Golden rule number two is never draw your bow back with your fingers and never without an arrow nocked on the string. The modern compound bow is engineered and designed to be shot with a release aid. It's bit like the modern car - power steering and air conditioning are not options any more, they're factory fitted and we now think of them as just part of the car. The arrow on the string bit, it's about dry-firing your bow. And now to the nut of this article... if you have an arrow on your string you can't dry-fire your bow... but, saying that, there are a few ways you can dry-fire your bow and still be embracing the golden rules...

Drawing back, letting down, drawing back again... do it three times, and some nocks on some bow strings "saw" off the bowstring. They look like they are clipped on proper. But they might not be and if you shoot, the bowstring rips past the nock and their might be some repairs needed.

Distraction technique... the phone call, shooting with friends. There's any number of scenarios that can let interrupt your shot sequence and then you're open to drawing back, aiming like a champ and "bang" because you never put an arrow on the string. Yes, it happens!

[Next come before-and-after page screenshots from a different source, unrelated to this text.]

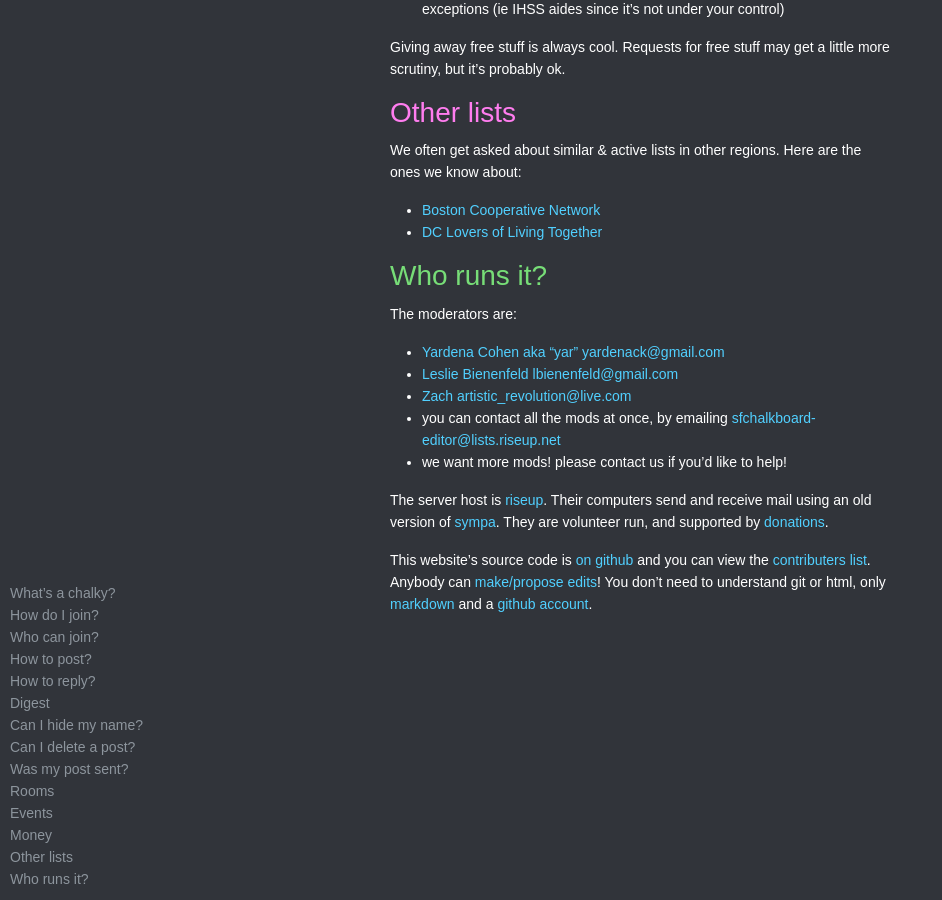
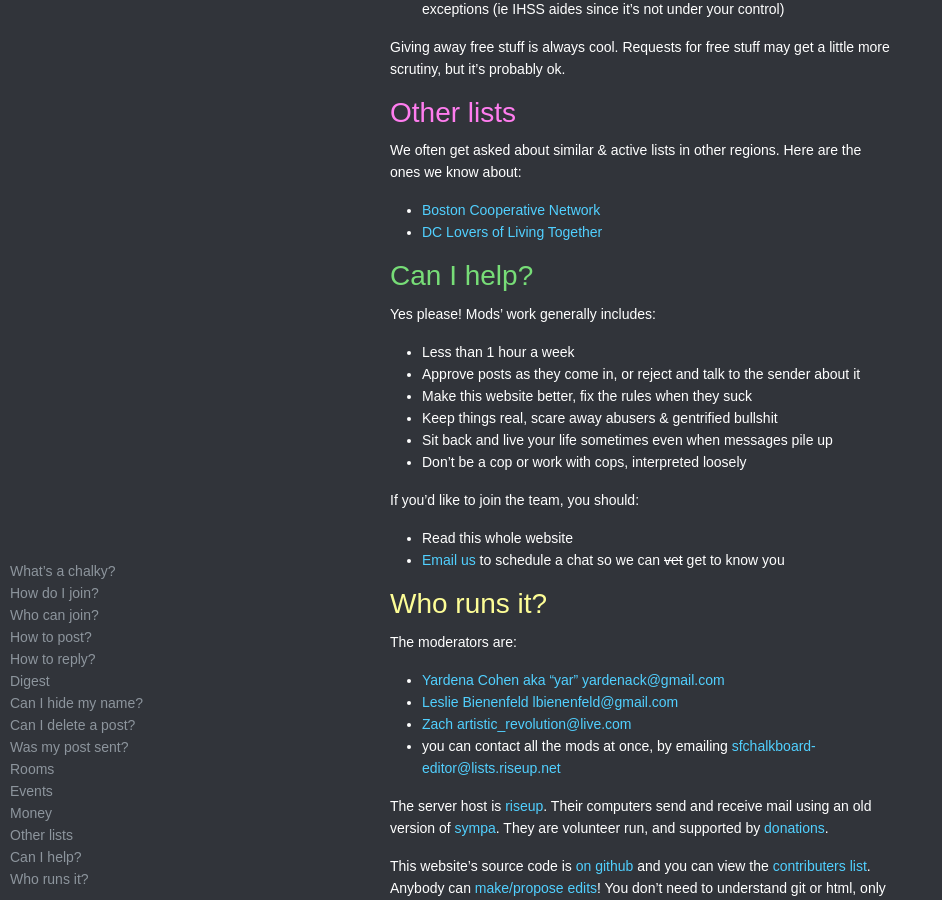
Before and after one commit to organicunity/chalkies.github.io, a Jekyll site: the page built from index.md, in a window 1280 px wide and 900 px high, scrolled down 3804 px. Shown: the whole window, without its empty margins (0-942 px from the left). Built offline with Jekyll 4.4.1, drawn with Linux system fonts in a browser that asks for light colours; some web fonts are replaced; comment, search, counter and statistics services are not loaded; a style sheet for code colours, icons or effects is not loaded; our own code applies the rules of GitHub Pages for plain Markdown files.

Commit message:
new mods

```diff
--- a/index.md
+++ b/index.md
@@ -121,6 +121,20 @@ We often get asked about similar & active lists in other regions. Here are the o
 * [Boston Cooperative Network](https://lists.bostoncoop.net/mailman/listinfo/bcn)
 * [DC Lovers of Living Together](https://groups.google.com/g/lovers_of_living_together)
 
+# Can I help?
+
+Yes please! Mods' work generally includes:
+* Less than 1 hour a week
+* Approve posts as they come in, or reject and talk to the sender about it
+* Make this website better, fix the rules when they suck
+* Keep things real, scare away abusers & gentrified bullshit
+* Sit back and live your life sometimes even when messages pile up
+* Don't be a cop or work with cops, interpreted loosely
+
+If you'd like to join the team, you should:
+* Read this whole website
+* [Email us](#who-runs-it) to schedule a chat so we can ~~vet~~ get to know you
+
 # Who runs it?
 
 The moderators are:
@@ -128,7 +142,6 @@ The moderators are:
 * [Leslie Bienenfeld](https://github.com/lesliehoneybeefield) [<lbienenfeld@gmail.com>](mailto:lbienenfeld@gmail.com)
 * [Zach <artistic_revolution@live.com>](mailto:artistic_revolution@live.com)
 * you can contact all the mods at once, by emailing [<sfchalkboard-editor@lists.riseup.net>](mailto:sfchalkboard-editor@lists.riseup.net)
-* we want more mods! please contact us if you'd like to help!
 
 The server host is [riseup](https://riseup.net/). Their computers send and receive mail using an old version of [sympa](https://sympa-community.github.io/). They are volunteer run, and supported by [donations](https://riseup.net/en/donate).
 
```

Damaged nock... safe archers are always checking their arrows. But make sure you eyeball your nocks for cracks too. When you're a good shooter, you're always hitting your arrow nocks. A cracked nock can let go during the shot but clip on without you being none the wiser.

Oh yes, golden rule number three is finger behind the trigger at all times until you're about to aim.